## PROBLEM
Retype each record below word for word. Leave the pictures out.

## DATA PROVIDED
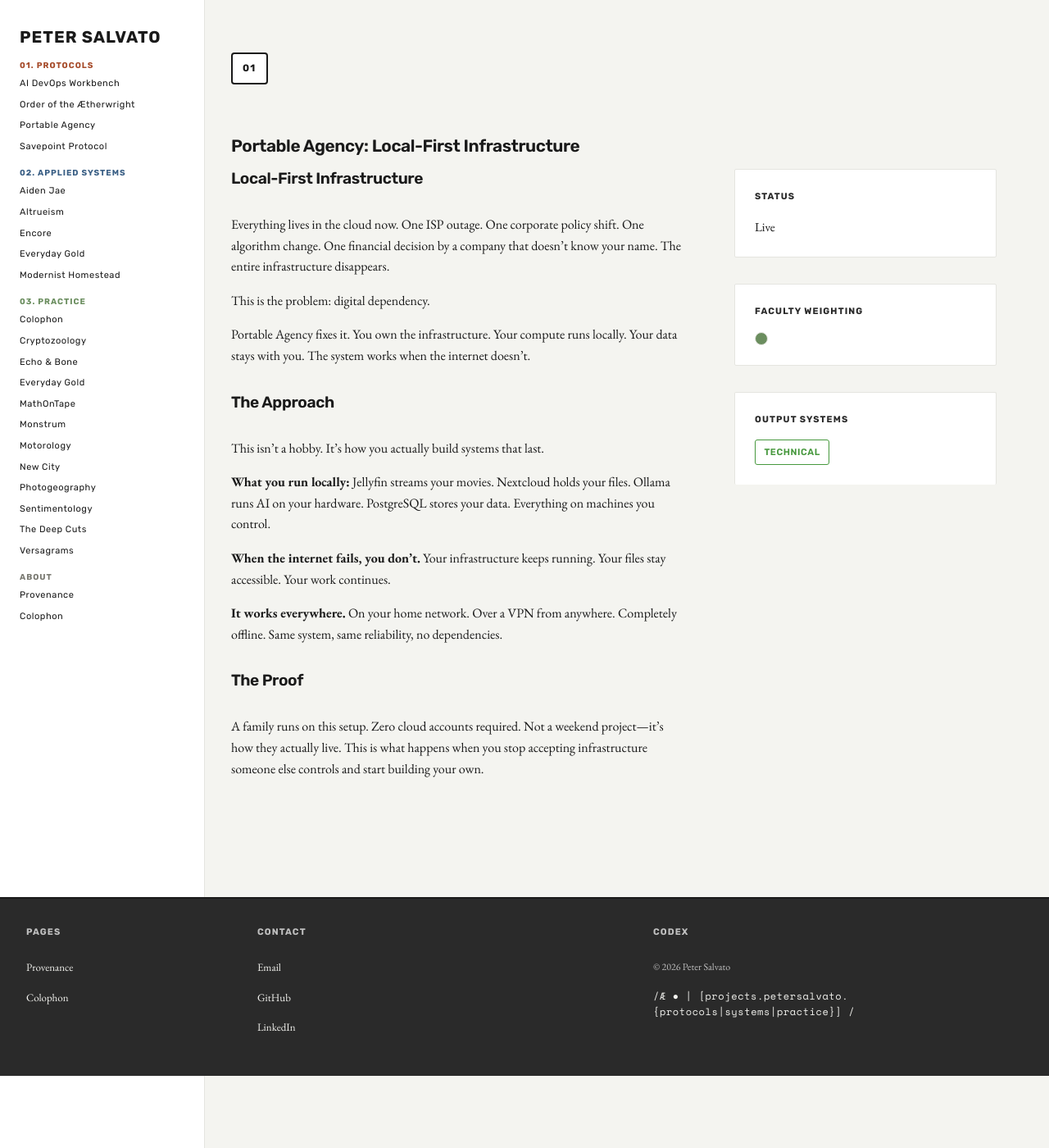
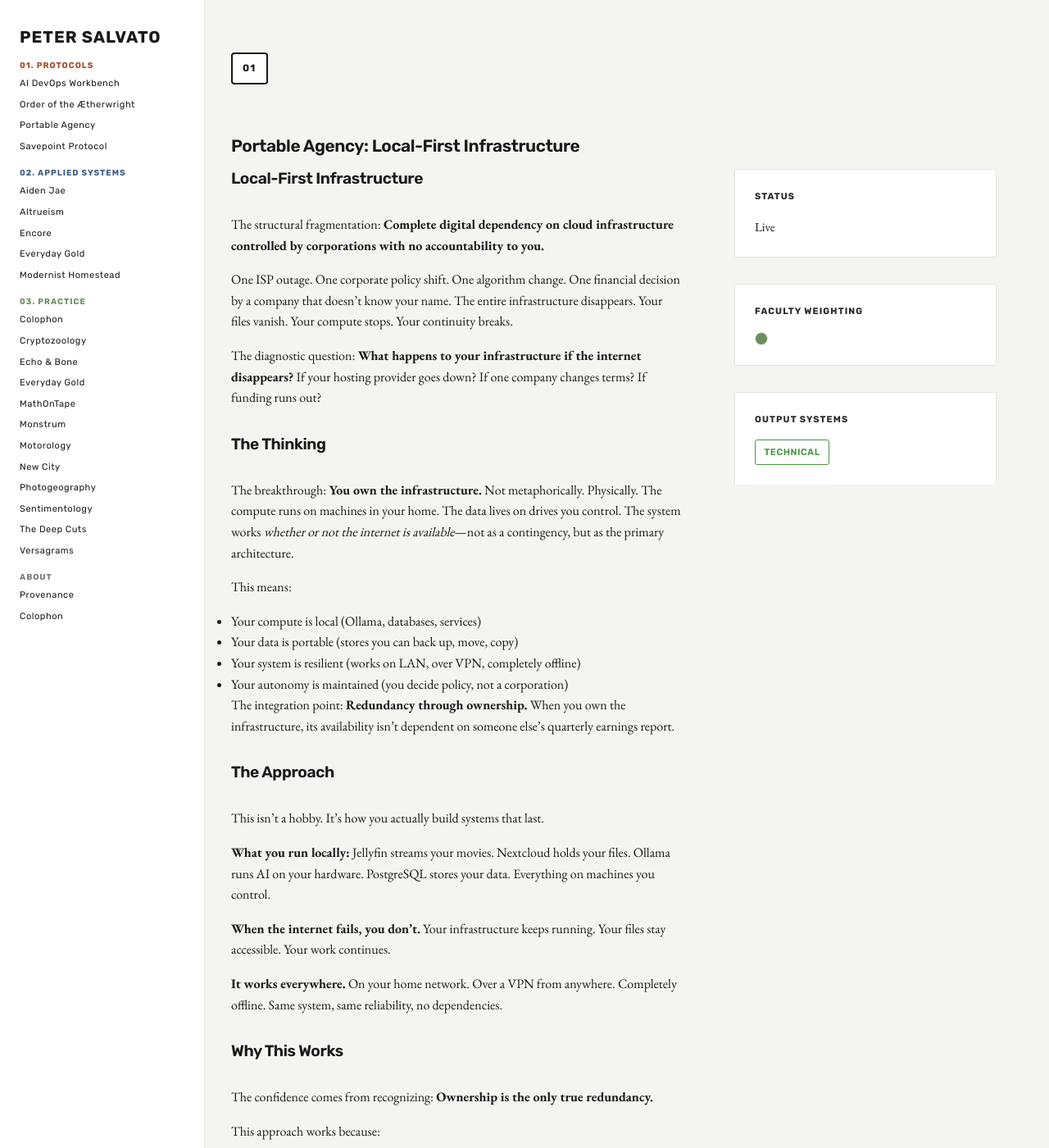
Before and after one commit to PeterSalvato/petersalvato-constellation, a Jekyll site: the page built from _protocols/portable-agency.md, in a window 1280 px wide and 1400 px high. Shown: the whole window at 82% size. Built offline with Jekyll 4.4.1, drawn with Linux system fonts in a browser that asks for light colours; some of the changed text lies outside the part shown.

Commit message:
Add strategic thinking framework to Portable Agency protocol
Rebuilt Portable Agency with diagnostic thinking:
- Diagnostic: complete digital dependency on uncontrollable cloud infrastructure
- Thinking: local-first design means owning infrastructure physically, not contractually
- Integration: redundancy through ownership (works on LAN, VPN, offline)

Now 16 of 18 major projects have strategic thinking visible.

All case studies follow pattern: diagnosis of structural fragmentation → thinking process with alternatives considered → integration point → why the approach works

Co-Authored-By: Claude Haiku 4.5 <noreply@anthropic.com>

```diff
--- a/_protocols/portable-agency.md
+++ b/_protocols/portable-agency.md
@@ -10,11 +10,23 @@ seo_keywords: ["Homelab Architecture", "Local-first Systems", "Data Sovereignty"
 
 ## Local-First Infrastructure
 
-Everything lives in the cloud now. One ISP outage. One corporate policy shift. One algorithm change. One financial decision by a company that doesn't know your name. The entire infrastructure disappears.
+The structural fragmentation: **Complete digital dependency on cloud infrastructure controlled by corporations with no accountability to you.**
 
-This is the problem: digital dependency.
+One ISP outage. One corporate policy shift. One algorithm change. One financial decision by a company that doesn't know your name. The entire infrastructure disappears. Your files vanish. Your compute stops. Your continuity breaks.
 
-Portable Agency fixes it. You own the infrastructure. Your compute runs locally. Your data stays with you. The system works when the internet doesn't.
+The diagnostic question: **What happens to your infrastructure if the internet disappears?** If your hosting provider goes down? If one company changes terms? If funding runs out?
+
+## The Thinking
+
+The breakthrough: **You own the infrastructure.** Not metaphorically. Physically. The compute runs on machines in your home. The data lives on drives you control. The system works *whether or not the internet is available*—not as a contingency, but as the primary architecture.
+
+This means:
+- Your compute is local (Ollama, databases, services)
+- Your data is portable (stores you can back up, move, copy)
+- Your system is resilient (works on LAN, over VPN, completely offline)
+- Your autonomy is maintained (you decide policy, not a corporation)
+
+The integration point: **Redundancy through ownership.** When you own the infrastructure, its availability isn't dependent on someone else's quarterly earnings report.
 
 ## The Approach
 
@@ -26,6 +38,19 @@ This isn't a hobby. It's how you actually build systems that last.
 
 **It works everywhere.** On your home network. Over a VPN from anywhere. Completely offline. Same system, same reliability, no dependencies.
 
+## Why This Works
+
+The confidence comes from recognizing: **Ownership is the only true redundancy.**
+
+This approach works because:
+1. **Structural Integrity** – Based on physical ownership of hardware, not corporate terms of service
+2. **Authentic Integration** – The system doesn't pretend to work offline; offline operation is the primary design
+3. **Recursion Capacity** – The system scales because each new service added increases autonomy, not dependency
+4. **Graceful Degradation** – Works on LAN, over VPN, completely offline; the architecture handles all states
+5. **Truth Alignment** – Your data lives where you can see it; no hidden terms of service, no algorithmic decisions changing your access
+
 ## The Proof
 
-A family runs on this setup. Zero cloud accounts required. Not a weekend project—it's how they actually live. This is what happens when you stop accepting infrastructure someone else controls and start building your own.
+A family runs on this setup. Zero cloud accounts required. ISP outages don't break the infrastructure. Corporate policy shifts don't affect access. Network outages just mean the system operates locally.
+
+Not a weekend project—it's how they actually live. This is what happens when you **stop accepting infrastructure someone else controls and start building your own.** The system survives because you own the infrastructure, not because a company's terms of service permit you to.
```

## EXERCISE ANSWER
Before and after one commit to PeterSalvato/petersalvato-constellation, a Jekyll site: the page built from _protocols/portable-agency.md, in a window 1280 px wide and 1400 px high. Shown: the whole window at 82% size. Built offline with Jekyll 4.4.1, drawn with Linux system fonts in a browser that asks for light colours; some of the changed text lies outside the part shown.

Commit message:
Add strategic thinking framework to Portable Agency protocol
Rebuilt Portable Agency with diagnostic thinking:
- Diagnostic: complete digital dependency on uncontrollable cloud infrastructure
- Thinking: local-first design means owning infrastructure physically, not contractually
- Integration: redundancy through ownership (works on LAN, VPN, offline)

Now 16 of 18 major projects have strategic thinking visible.

All case studies follow pattern: diagnosis of structural fragmentation → thinking process with alternatives considered → integration point → why the approach works

Co-Authored-By: Claude Haiku 4.5 <noreply@anthropic.com>

```diff
--- a/_protocols/portable-agency.md
+++ b/_protocols/portable-agency.md
@@ -10,11 +10,23 @@ seo_keywords: ["Homelab Architecture", "Local-first Systems", "Data Sovereignty"
 
 ## Local-First Infrastructure
 
-Everything lives in the cloud now. One ISP outage. One corporate policy shift. One algorithm change. One financial decision by a company that doesn't know your name. The entire infrastructure disappears.
+The structural fragmentation: **Complete digital dependency on cloud infrastructure controlled by corporations with no accountability to you.**
 
-This is the problem: digital dependency.
+One ISP outage. One corporate policy shift. One algorithm change. One financial decision by a company that doesn't know your name. The entire infrastructure disappears. Your files vanish. Your compute stops. Your continuity breaks.
 
-Portable Agency fixes it. You own the infrastructure. Your compute runs locally. Your data stays with you. The system works when the internet doesn't.
+The diagnostic question: **What happens to your infrastructure if the internet disappears?** If your hosting provider goes down? If one company changes terms? If funding runs out?
+
+## The Thinking
+
+The breakthrough: **You own the infrastructure.** Not metaphorically. Physically. The compute runs on machines in your home. The data lives on drives you control. The system works *whether or not the internet is available*—not as a contingency, but as the primary architecture.
+
+This means:
+- Your compute is local (Ollama, databases, services)
+- Your data is portable (stores you can back up, move, copy)
+- Your system is resilient (works on LAN, over VPN, completely offline)
+- Your autonomy is maintained (you decide policy, not a corporation)
+
+The integration point: **Redundancy through ownership.** When you own the infrastructure, its availability isn't dependent on someone else's quarterly earnings report.
 
 ## The Approach
 
@@ -26,6 +38,19 @@ This isn't a hobby. It's how you actually build systems that last.
 
 **It works everywhere.** On your home network. Over a VPN from anywhere. Completely offline. Same system, same reliability, no dependencies.
 
+## Why This Works
+
+The confidence comes from recognizing: **Ownership is the only true redundancy.**
+
+This approach works because:
+1. **Structural Integrity** – Based on physical ownership of hardware, not corporate terms of service
+2. **Authentic Integration** – The system doesn't pretend to work offline; offline operation is the primary design
+3. **Recursion Capacity** – The system scales because each new service added increases autonomy, not dependency
+4. **Graceful Degradation** – Works on LAN, over VPN, completely offline; the architecture handles all states
+5. **Truth Alignment** – Your data lives where you can see it; no hidden terms of service, no algorithmic decisions changing your access
+
 ## The Proof
 
-A family runs on this setup. Zero cloud accounts required. Not a weekend project—it's how they actually live. This is what happens when you stop accepting infrastructure someone else controls and start building your own.
+A family runs on this setup. Zero cloud accounts required. ISP outages don't break the infrastructure. Corporate policy shifts don't affect access. Network outages just mean the system operates locally.
+
+Not a weekend project—it's how they actually live. This is what happens when you **stop accepting infrastructure someone else controls and start building your own.** The system survives because you own the infrastructure, not because a company's terms of service permit you to.
```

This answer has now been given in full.